Task → Please give back every entry in full, word for word, but none of the pictures.

Source records →
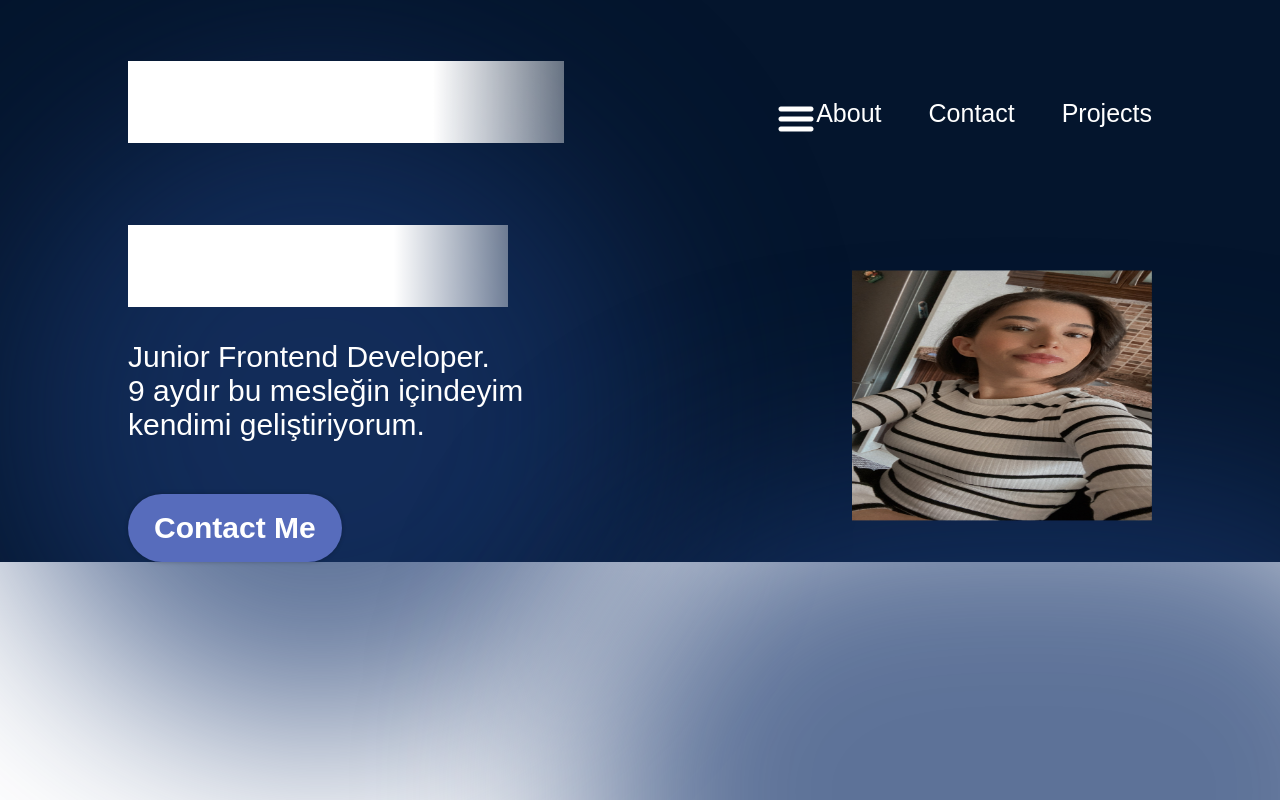
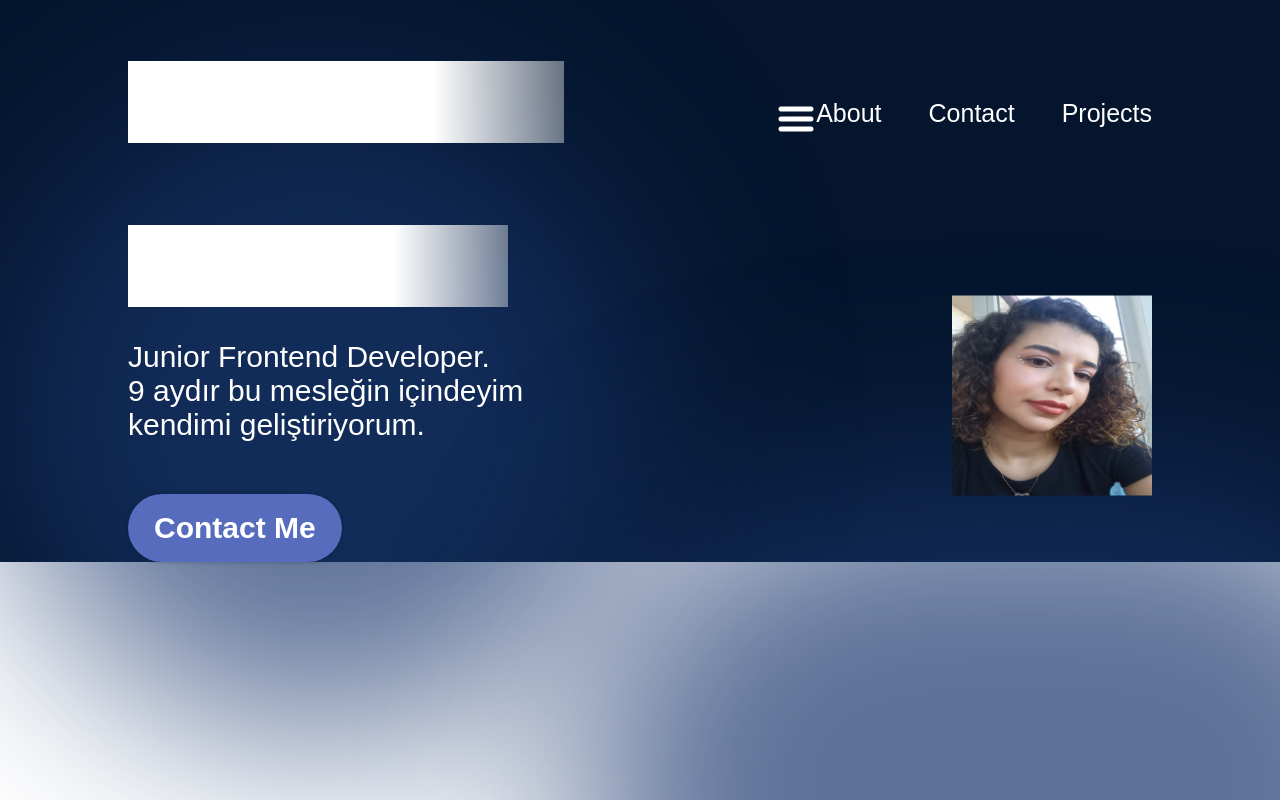
Before and after one commit to nildembuse/Portfolio, a React app: page / in a window 1280 px wide. Shown: the top 800 px of the page. Built offline with nearby package versions, Linux system fonts and the light colour scheme; the HTML template or start-up script is replaced by a standard one.

Commit message:
hero kismi yapiliyor

```diff
--- a/src/index.css
+++ b/src/index.css
@@ -58,8 +58,8 @@ html {
 }
 
 .heroImg {
-  width: 300px;
-  height: 250px;
+  width: 200px;
+  height: 200px;
   z-index: 1;
 
   animation-name: floating;
```
Also changed, not shown: src/assets/hero/hero.jpg, src/assets/hero/heroImage.png (deleted).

Written solution →
Before and after one commit to nildembuse/Portfolio, a React app: page / in a window 1280 px wide. Shown: the top 800 px of the page. Built offline with nearby package versions, Linux system fonts and the light colour scheme; the HTML template or start-up script is replaced by a standard one.

Commit message:
hero kismi yapiliyor

```diff
--- a/src/index.css
+++ b/src/index.css
@@ -58,8 +58,8 @@ html {
 }
 
 .heroImg {
-  width: 300px;
-  height: 250px;
+  width: 200px;
+  height: 200px;
   z-index: 1;
 
   animation-name: floating;
```
Also changed, not shown: src/assets/hero/hero.jpg, src/assets/hero/heroImage.png (deleted).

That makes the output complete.